■ **WORK ITEM**:
Lines holding the word "empty" are the ones to copy from the data below.

■ **LISTED ENTRIES**:
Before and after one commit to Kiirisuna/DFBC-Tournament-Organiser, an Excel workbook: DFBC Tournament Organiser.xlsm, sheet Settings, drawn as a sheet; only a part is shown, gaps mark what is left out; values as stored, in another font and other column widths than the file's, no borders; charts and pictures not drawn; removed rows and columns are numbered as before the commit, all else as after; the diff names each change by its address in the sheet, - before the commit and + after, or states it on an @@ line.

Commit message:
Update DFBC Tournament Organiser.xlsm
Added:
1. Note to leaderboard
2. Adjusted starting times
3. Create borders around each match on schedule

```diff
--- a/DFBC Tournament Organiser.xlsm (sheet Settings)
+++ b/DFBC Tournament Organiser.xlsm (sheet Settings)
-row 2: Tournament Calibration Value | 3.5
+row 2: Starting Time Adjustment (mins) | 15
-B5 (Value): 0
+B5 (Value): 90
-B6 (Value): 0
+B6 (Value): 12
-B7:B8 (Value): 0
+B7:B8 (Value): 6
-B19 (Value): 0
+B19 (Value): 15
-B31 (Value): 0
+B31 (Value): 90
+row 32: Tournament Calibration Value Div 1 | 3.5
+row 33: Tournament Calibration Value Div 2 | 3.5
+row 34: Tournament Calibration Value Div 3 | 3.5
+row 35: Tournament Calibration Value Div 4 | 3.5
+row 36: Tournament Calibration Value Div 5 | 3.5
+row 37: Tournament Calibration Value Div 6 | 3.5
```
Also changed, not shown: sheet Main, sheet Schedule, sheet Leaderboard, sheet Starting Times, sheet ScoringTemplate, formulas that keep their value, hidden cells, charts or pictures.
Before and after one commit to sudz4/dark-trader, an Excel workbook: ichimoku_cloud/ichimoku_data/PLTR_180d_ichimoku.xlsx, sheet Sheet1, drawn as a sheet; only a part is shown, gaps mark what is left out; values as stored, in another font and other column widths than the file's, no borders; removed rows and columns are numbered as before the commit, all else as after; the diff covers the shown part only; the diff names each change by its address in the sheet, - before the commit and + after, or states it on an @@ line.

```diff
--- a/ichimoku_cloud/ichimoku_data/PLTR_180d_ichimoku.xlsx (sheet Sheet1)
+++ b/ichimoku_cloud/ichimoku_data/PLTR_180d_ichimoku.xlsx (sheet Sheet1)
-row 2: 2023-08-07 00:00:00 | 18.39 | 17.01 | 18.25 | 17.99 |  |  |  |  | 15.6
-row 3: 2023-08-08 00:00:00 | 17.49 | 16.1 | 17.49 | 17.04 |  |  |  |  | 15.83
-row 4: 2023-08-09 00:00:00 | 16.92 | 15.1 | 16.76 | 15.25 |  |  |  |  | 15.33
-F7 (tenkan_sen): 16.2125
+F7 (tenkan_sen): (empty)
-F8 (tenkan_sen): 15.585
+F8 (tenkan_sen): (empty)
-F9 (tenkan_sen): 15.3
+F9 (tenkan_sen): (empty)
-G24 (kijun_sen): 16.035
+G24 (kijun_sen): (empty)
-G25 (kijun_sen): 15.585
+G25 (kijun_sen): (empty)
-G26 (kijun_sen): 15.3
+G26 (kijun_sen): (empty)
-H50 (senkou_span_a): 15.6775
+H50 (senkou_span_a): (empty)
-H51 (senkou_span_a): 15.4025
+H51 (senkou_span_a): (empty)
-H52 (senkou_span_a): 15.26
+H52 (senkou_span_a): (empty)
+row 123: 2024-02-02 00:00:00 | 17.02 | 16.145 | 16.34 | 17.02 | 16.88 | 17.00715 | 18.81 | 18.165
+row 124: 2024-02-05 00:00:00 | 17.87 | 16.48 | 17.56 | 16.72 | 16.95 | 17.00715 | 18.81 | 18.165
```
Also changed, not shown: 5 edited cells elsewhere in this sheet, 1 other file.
...
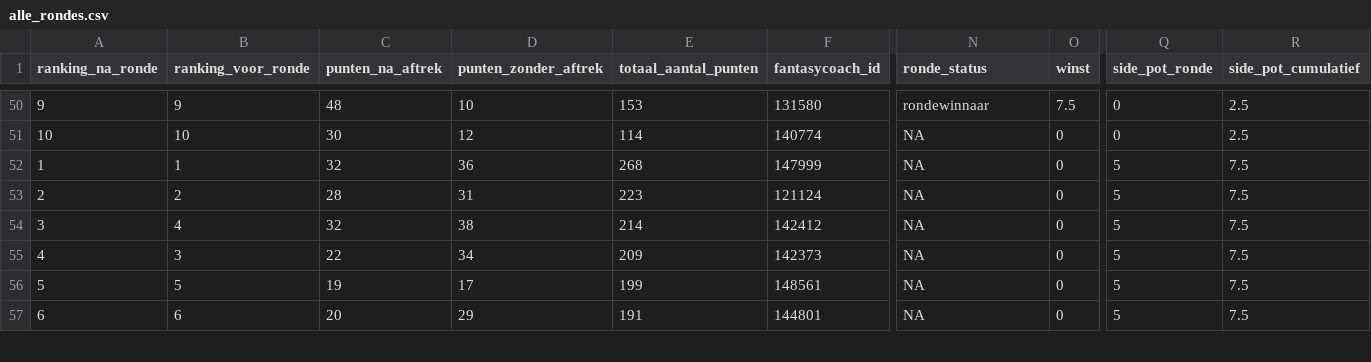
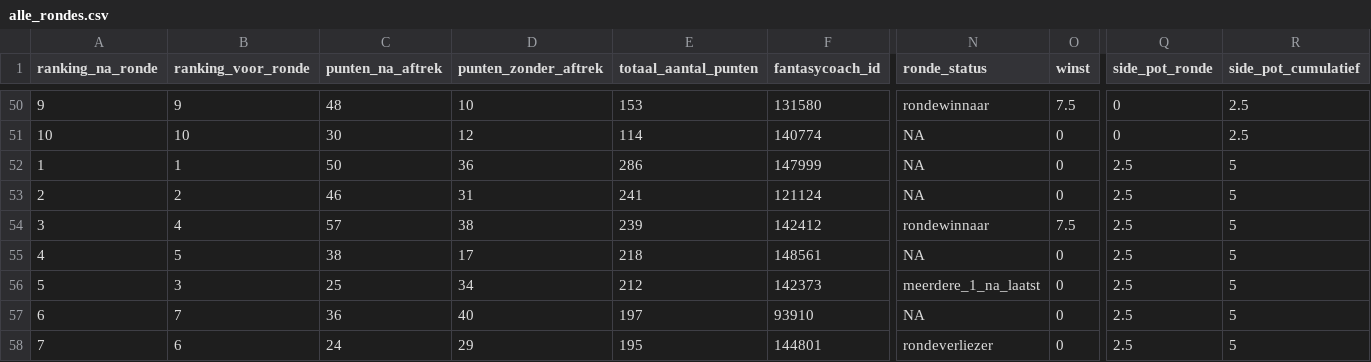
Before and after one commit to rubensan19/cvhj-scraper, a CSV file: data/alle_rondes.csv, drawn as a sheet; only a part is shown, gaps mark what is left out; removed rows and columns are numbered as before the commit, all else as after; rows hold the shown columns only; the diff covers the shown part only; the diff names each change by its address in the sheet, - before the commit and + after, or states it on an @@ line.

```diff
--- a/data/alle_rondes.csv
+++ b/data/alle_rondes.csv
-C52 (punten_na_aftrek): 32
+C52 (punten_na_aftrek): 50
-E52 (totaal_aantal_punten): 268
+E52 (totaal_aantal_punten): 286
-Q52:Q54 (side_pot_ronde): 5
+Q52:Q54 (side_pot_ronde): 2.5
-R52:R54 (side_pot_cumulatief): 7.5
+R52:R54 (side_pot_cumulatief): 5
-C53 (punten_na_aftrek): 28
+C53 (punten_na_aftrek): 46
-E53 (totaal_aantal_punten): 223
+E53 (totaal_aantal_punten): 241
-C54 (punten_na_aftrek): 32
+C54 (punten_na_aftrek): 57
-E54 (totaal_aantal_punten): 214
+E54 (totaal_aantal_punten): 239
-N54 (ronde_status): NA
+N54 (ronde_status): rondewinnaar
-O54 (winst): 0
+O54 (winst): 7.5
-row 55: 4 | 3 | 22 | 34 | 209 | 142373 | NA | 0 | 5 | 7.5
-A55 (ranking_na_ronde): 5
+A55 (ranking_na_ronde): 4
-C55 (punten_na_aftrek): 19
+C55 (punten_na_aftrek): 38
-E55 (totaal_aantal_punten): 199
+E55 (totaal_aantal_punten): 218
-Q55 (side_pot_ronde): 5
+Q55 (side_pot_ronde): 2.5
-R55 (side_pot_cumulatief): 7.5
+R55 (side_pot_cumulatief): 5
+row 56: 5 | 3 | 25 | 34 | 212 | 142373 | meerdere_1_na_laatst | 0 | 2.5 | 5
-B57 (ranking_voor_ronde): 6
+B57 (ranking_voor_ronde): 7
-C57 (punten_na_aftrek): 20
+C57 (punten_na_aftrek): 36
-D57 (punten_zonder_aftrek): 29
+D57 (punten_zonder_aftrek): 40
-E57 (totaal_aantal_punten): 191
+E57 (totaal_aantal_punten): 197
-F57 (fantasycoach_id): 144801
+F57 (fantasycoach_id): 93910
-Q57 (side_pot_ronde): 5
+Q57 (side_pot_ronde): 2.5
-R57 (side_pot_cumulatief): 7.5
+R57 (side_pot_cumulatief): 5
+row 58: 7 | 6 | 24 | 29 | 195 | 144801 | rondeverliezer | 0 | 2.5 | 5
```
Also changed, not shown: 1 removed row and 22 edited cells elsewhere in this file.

■ **EXERCISE SOLUTION**:
+F7 (tenkan_sen): (empty)
+F8 (tenkan_sen): (empty)
+F9 (tenkan_sen): (empty)
+G24 (kijun_sen): (empty)
+G25 (kijun_sen): (empty)
+G26 (kijun_sen): (empty)
+H50 (senkou_span_a): (empty)
+H51 (senkou_span_a): (empty)
+H52 (senkou_span_a): (empty)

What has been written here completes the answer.